_What you need to do_. A single number is the answer here: how many lines of the entries contain "file"?

Records from a data collection:

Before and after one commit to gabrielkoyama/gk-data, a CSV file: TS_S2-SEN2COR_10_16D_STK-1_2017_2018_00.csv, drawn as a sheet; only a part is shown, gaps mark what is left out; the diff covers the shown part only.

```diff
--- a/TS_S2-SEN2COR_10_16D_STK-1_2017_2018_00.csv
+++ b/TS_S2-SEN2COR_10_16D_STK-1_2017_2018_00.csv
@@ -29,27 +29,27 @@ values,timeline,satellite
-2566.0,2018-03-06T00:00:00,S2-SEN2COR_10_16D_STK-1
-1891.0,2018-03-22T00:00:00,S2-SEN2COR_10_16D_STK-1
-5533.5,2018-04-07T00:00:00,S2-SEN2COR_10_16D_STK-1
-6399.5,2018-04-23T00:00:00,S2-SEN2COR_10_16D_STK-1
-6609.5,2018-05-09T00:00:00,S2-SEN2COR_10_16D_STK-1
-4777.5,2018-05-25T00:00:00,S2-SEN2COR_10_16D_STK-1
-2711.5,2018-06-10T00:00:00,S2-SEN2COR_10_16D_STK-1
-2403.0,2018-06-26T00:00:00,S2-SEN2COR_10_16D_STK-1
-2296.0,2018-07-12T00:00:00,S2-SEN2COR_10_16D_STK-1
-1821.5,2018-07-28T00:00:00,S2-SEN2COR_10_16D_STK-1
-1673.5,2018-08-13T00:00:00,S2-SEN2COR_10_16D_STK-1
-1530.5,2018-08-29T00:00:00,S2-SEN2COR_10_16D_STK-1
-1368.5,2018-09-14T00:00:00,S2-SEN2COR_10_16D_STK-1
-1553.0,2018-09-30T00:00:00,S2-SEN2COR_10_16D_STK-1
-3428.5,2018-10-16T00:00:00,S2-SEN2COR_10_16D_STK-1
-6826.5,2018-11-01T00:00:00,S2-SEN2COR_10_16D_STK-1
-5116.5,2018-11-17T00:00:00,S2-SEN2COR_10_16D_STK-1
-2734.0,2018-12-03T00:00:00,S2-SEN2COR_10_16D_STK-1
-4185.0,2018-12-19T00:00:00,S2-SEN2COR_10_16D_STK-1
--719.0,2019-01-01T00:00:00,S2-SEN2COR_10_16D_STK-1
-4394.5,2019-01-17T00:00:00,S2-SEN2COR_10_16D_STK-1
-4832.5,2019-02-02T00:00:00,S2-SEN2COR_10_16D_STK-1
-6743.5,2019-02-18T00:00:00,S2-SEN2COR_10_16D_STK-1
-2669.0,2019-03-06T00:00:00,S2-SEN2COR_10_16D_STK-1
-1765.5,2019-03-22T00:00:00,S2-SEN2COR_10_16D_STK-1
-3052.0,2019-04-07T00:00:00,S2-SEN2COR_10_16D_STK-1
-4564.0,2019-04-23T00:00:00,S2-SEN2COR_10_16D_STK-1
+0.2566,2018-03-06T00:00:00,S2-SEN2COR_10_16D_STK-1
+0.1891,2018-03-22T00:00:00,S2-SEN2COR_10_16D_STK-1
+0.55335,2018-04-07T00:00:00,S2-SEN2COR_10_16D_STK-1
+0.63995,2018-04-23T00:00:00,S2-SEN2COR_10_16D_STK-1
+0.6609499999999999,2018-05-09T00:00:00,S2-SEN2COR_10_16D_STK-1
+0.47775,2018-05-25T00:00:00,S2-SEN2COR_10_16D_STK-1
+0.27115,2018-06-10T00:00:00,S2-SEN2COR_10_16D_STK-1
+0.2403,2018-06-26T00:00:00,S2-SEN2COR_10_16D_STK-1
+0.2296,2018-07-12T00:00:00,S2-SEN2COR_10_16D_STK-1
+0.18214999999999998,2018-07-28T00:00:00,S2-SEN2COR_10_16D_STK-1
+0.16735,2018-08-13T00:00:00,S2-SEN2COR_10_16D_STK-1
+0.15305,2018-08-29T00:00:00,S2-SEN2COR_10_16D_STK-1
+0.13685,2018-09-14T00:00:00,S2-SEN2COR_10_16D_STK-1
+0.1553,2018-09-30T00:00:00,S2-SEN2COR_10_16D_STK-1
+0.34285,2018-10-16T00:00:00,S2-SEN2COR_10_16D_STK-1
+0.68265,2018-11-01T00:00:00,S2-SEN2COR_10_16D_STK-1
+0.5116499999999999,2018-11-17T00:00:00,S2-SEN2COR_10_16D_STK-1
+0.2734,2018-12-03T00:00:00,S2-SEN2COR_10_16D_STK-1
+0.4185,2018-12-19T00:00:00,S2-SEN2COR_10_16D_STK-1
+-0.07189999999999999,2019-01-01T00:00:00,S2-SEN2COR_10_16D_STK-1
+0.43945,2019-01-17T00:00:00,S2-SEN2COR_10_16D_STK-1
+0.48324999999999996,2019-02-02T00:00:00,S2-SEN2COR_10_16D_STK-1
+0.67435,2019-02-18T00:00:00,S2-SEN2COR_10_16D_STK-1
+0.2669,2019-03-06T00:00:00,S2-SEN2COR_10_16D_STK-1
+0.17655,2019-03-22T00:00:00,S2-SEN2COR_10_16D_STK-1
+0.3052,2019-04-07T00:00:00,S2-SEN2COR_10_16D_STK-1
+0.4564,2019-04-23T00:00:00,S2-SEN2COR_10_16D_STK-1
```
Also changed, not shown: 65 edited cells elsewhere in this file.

_Solution to this task_. 2